Change detection data:

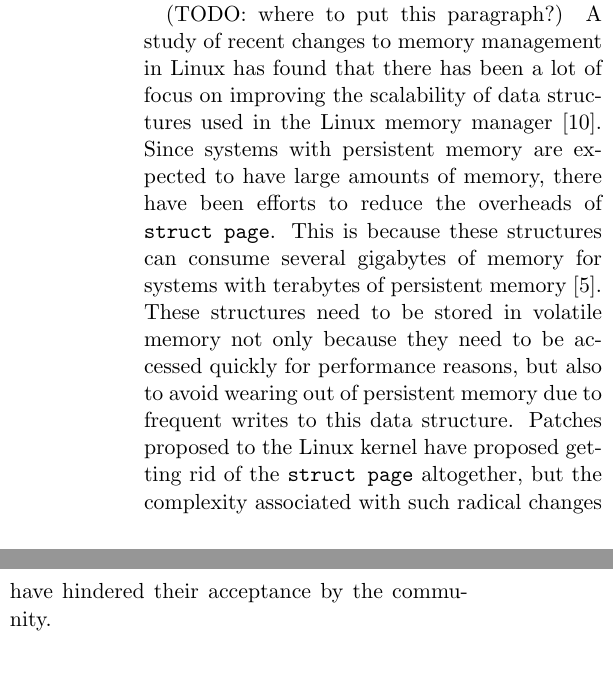
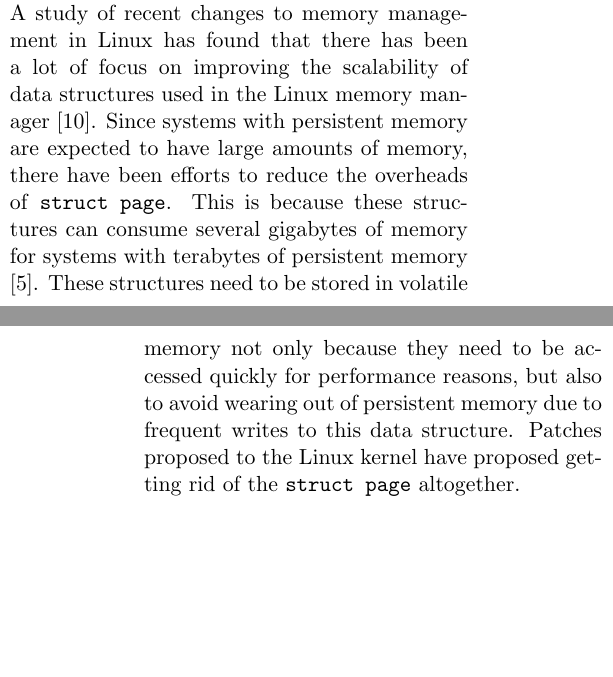
Before and after one commit to mark-i-m/journey, a LaTeX paper (paper.tex): two parts of the columns of page 10 of 11 before the commit and two parts of the columns of pages 8 and 9 of 11 after it, joined at a grey line, cut at the place of the change, the shorter picture padded with empty space. Compiled offline with pdfLaTeX.

Commit message:
restructure related works

```diff
--- a/paper.tex
+++ b/paper.tex
@@ -591,7 +591,19 @@
 building the tool.
 
 The emergence of new technology has in the past often required operating systems
-to change. Traditionally, OS researchers and developers benchmark and test their
+to change. A study of recent changes to memory management in Linux has found that there
+has been a lot of focus on improving the scalability of data structures used in
+the Linux memory manager \cite{huang2016evolutionary}. Since systems with
+persistent memory are expected to have large amounts of memory, there have been
+efforts to reduce the overheads of \texttt{struct page}. This is because these
+structures can consume several gigabytes of memory for systems with terabytes
+of persistent memory \cite{corbet_persistent_progress}. These structures need
+to be stored in volatile memory not only because they need to be accessed
+quickly for performance reasons, but also to avoid wearing out of persistent
+memory due to frequent writes to this data structure. Patches proposed to the
+Linux kernel have proposed getting rid of the \texttt{struct page} altogether.
+
+Traditionally, OS researchers and developers would benchmark and test such
 solutions in new environments to demonstrate their efficacy before using them in
 real systems. However, researchers do not always have access to new technology
 for practical reasons; for example, large memory systems are still too expensive
@@ -712,22 +724,6 @@
 
 %In conclusion, did you find all 7 jokes in the paper?
 
-(TODO: where to put this paragraph?)
-A study of recent changes to memory management in Linux has found that there
-has been a lot of focus on improving the scalability of data structures used in
-the Linux memory manager \cite{huang2016evolutionary}. Since systems with
-persistent memory are expected to have large amounts of memory, there have been
-efforts to reduce the overheads of \texttt{struct page}. This is because these
-structures can consume several gigabytes of memory for systems with terabytes
-of persistent memory \cite{corbet_persistent_progress}. These structures need
-to be stored in volatile memory not only because they need to be accessed
-quickly for performance reasons, but also to avoid wearing out of persistent
-memory due to frequent writes to this data structure. Patches proposed to the
-Linux kernel have proposed getting rid of the \texttt{struct page} altogether, but the
-complexity associated with such radical changes have hindered their acceptance
-by the community.
-
-
 \section{Conclusion}
 Terabyte-scale memory systems are poised to become commonplace in not too distant future.
 Developers and researchers need tools to study the behavior of such systems even before the actual
```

Task prompt: Each record above must be returned exactly as written, with its pictures omitted.

Exercise output:
Before and after one commit to mark-i-m/journey, a LaTeX paper (paper.tex): two parts of the columns of page 10 of 11 before the commit and two parts of the columns of pages 8 and 9 of 11 after it, joined at a grey line, cut at the place of the change, the shorter picture padded with empty space. Compiled offline with pdfLaTeX.

Commit message:
restructure related works

```diff
--- a/paper.tex
+++ b/paper.tex
@@ -591,7 +591,19 @@
 building the tool.
 
 The emergence of new technology has in the past often required operating systems
-to change. Traditionally, OS researchers and developers benchmark and test their
+to change. A study of recent changes to memory management in Linux has found that there
+has been a lot of focus on improving the scalability of data structures used in
+the Linux memory manager \cite{huang2016evolutionary}. Since systems with
+persistent memory are expected to have large amounts of memory, there have been
+efforts to reduce the overheads of \texttt{struct page}. This is because these
+structures can consume several gigabytes of memory for systems with terabytes
+of persistent memory \cite{corbet_persistent_progress}. These structures need
+to be stored in volatile memory not only because they need to be accessed
+quickly for performance reasons, but also to avoid wearing out of persistent
+memory due to frequent writes to this data structure. Patches proposed to the
+Linux kernel have proposed getting rid of the \texttt{struct page} altogether.
+
+Traditionally, OS researchers and developers would benchmark and test such
 solutions in new environments to demonstrate their efficacy before using them in
 real systems. However, researchers do not always have access to new technology
 for practical reasons; for example, large memory systems are still too expensive
@@ -712,22 +724,6 @@
 
 %In conclusion, did you find all 7 jokes in the paper?
 
-(TODO: where to put this paragraph?)
-A study of recent changes to memory management in Linux has found that there
-has been a lot of focus on improving the scalability of data structures used in
-the Linux memory manager \cite{huang2016evolutionary}. Since systems with
-persistent memory are expected to have large amounts of memory, there have been
-efforts to reduce the overheads of \texttt{struct page}. This is because these
-structures can consume several gigabytes of memory for systems with terabytes
-of persistent memory \cite{corbet_persistent_progress}. These structures need
-to be stored in volatile memory not only because they need to be accessed
-quickly for performance reasons, but also to avoid wearing out of persistent
-memory due to frequent writes to this data structure. Patches proposed to the
-Linux kernel have proposed getting rid of the \texttt{struct page} altogether, but the
-complexity associated with such radical changes have hindered their acceptance
-by the community.
-
-
 \section{Conclusion}
 Terabyte-scale memory systems are poised to become commonplace in not too distant future.
 Developers and researchers need tools to study the behavior of such systems even before the actual
```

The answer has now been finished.